Defining your Timestamp Strategy
So, you’ve decided to timestamp your content. A great decision, as you’ll contribute to a better internet! Now, let’s dive into the details. In this article, I will help you with a couple of decisions that will result in your powerful timestamp strategy!
In this article, I will cover these questions:
- What content should I timestamp?
- Should I timestamp my existing content?
- Should I show revisions or not?
- Manual vs. automatic timestamps
- What blockchain should I choose to timestamp with?
These options might seem overwhelming, but once you have configured a tool to timestamp content (which should only take a minute), the rest will happen automatically in the background.
What content should I timestamp?
Each website has different kinds of content. Some might have a lot of time-sensitive content, while corporate websites might have more static content that never changes.
While setting up a timestamp integration, you’ll be asked: “What content should be timestamped automatically?”
- Do you want your news articles and headlines to be timestamped automatically?
- Do you want new static pages to be timestamped automatically?
- For e-commerce, do you want all product information to be timestamped automatically?
If you decide not to timestamp specific content, ask yourself: “do I need to have this content on my website at all?“
Generally speaking, it is best to timestamp all of your content that has value to you or your visitors!
Should I timestamp my existing content?
After you’ve configured a tool to timestamp your content, your new publications and updates will be timestamped automatically.
However, you might be wondering whether you should timestamp your existing old content as well.
In almost every case, I do recommend you to do so. Even though timestamps have the most value for new content, you still gain significant advantages from the moment you timestamp old content!
Your timestamp-integration offers you two options:
- Do it in bulk for specific types of content (e.g. “Timestamp my 837 articles”)
With a timestamp on your content, you can prove that the content existed at the moment of the timestamp; to your visitors, search engines, social media platforms, and policymakers.
Should I show revisions or not?
Once timestamped, you can show a timestamp certificate to your visitors. As a publisher or website owner, you can choose whether you show previous revisions of this content or not.
The guiding principle for a Trusted Web: the more transparency, the better:
- Showing a timestamp offers transparency.
- Showing timestamps and their previous revisions offers even more transparency, but it takes a progressive and open mindset.
I believe the pioneers in this regard will be rewarded in the long run by social media platforms, search engines, and other algorithm-driven platforms.

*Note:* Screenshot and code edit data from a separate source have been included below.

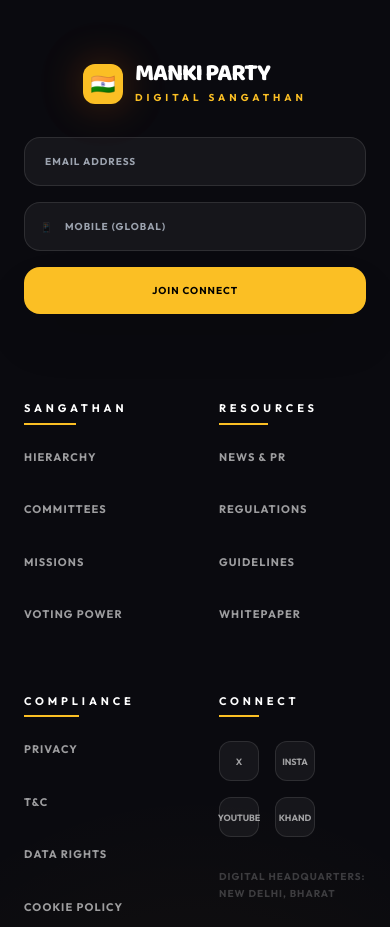
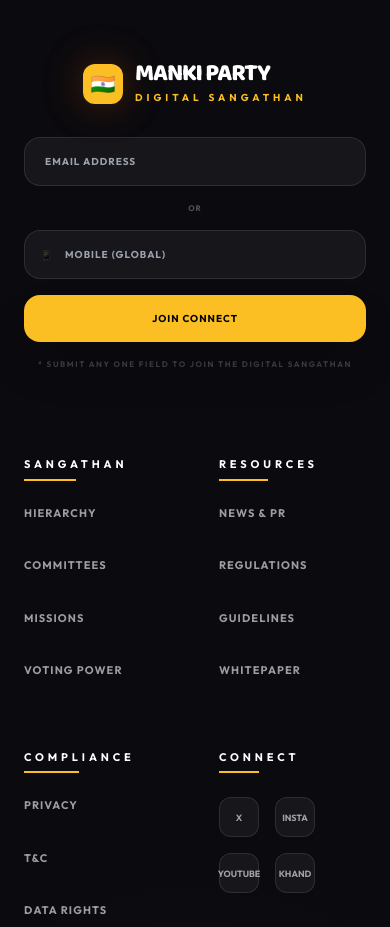
Before and after one commit to vi8hal/Vkiparty, a Next.js app: page / in a window 390 px wide. Shown: the part 6940-7867 px from the top of the page. Built offline with nearby package versions, Linux system fonts and the light colour scheme; no server answers.

Commit message:
any one of fields to submit(email  or mobile) the form

```diff
--- a/src/components/landing/FooterArea.tsx
+++ b/src/components/landing/FooterArea.tsx
@@ -121,20 +121,26 @@
 
           {/* Newsletter / CTA */}
           <div className="w-full max-w-2xl">
-             <div className="flex flex-col sm:flex-row gap-4">
-                <div className="relative group flex-1">
+             <div className="flex flex-col sm:flex-row items-center gap-4">
+                <div className="relative group flex-1 w-full">
                    <input type="email" placeholder={t('EMAIL ADDRESS', 'ईमेल पता')}
                      className="w-full bg-white/5 border border-white/10 rounded-2xl px-5 py-4 text-[10px] font-black text-white uppercase tracking-widest focus:outline-none focus:border-[#fbbf24] transition-all" />
                 </div>
-                <div className="relative group flex-1">
+
+                <div className="text-[8px] font-black text-white/30 uppercase tracking-widest px-2">{t('OR', 'या')}</div>
+
+                <div className="relative group flex-1 w-full">
                    <div className="absolute left-4 top-1/2 -translate-y-1/2 text-[10px] font-black text-[#fbbf24] opacity-40">📱</div>
                    <input type="tel" placeholder={t('MOBILE (GLOBAL)', 'मोबाइल (ग्लोबल)')}
                      className="w-full bg-white/5 border border-white/10 rounded-2xl pl-10 pr-5 py-4 text-[10px] font-black text-white uppercase tracking-widest focus:outline-none focus:border-[#fbbf24] transition-all" />
                 </div>
-                <button className="bg-[#fbbf24] text-black px-8 py-4 rounded-2xl text-[10px] font-black uppercase tracking-widest hover:bg-white transition-colors shadow-2xl shrink-0">
+                <button className="bg-[#fbbf24] text-black px-8 py-4 rounded-2xl text-[10px] font-black uppercase tracking-widest hover:bg-white transition-colors shadow-2xl shrink-0 w-full sm:w-auto">
                    {t('JOIN CONNECT', 'कनेक्ट से जुड़ें')}
                 </button>
              </div>
+             <p className="mt-4 text-[8px] font-bold text-white/20 uppercase tracking-[0.2em] text-center sm:text-left">
+                * {t('SUBMIT ANY ONE FIELD TO JOIN THE DIGITAL SANGATHAN', 'डिजिटल संगठन में शामिल होने के लिए किसी भी एक क्षेत्र को जमा करें')}
+             </p>
           </div>
         </div>
 
```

By timestamping your content, you participate in the Trusted Web in an easy and affordable way. And since you can’t timestamp with a date in the past, it makes sense to timestamp as early as possible.
The guiding principle for a Trusted Web: the more transparency, the better.Sebastiaan van der Lans
Manual vs. automatic timestamps
Another decision you need to make is how your content gets timestamped. Generally speaking, you have two options:
I recommend you to timestamp your content automatically, since doing it manually is quite difficult.
It requires you to:
- create a blockchain account,
- configure a blockchain wallet, and
- manually sign a transaction each time you timestamp content.
Most timestamp tools offer some sort of automated service. With automated time-stamping, you gain the benefits without the hassle of doing manual tasks every time you publish.
What blockchain should I choose to timestamp with?
A timestamp is the fingerprint of your content, stored in a blockchain transaction.
There are many different blockchains, each one of them coming with its own characteristics regarding speed, costs, and decentralization. Depending on your use-case, you pick one:
- Bitcoin is the best-known blockchain. It has a block with transactions every 10 minutes. You can timestamp your content with Bitcoin, but the fee for storing that transaction is high (a single timestamp could cost multiple dollars), and it can take up to 10 minutes before the content has been time-stamped.
- A blockchain such as EOS is often used for timestamping because of its fast transaction times (0.5 seconds) and low transaction costs. Most timestamp integrations, like WordProof, come with a default ‘recommended’ blockchain.
Decide what matters most for your use-case; consider at least speed and costs.
Answering the questions above helps you in defining the timestamp strategy for your website, webshop, or platform. You now know everything you need to know to get started.
Let’s build the Trusted Web, together!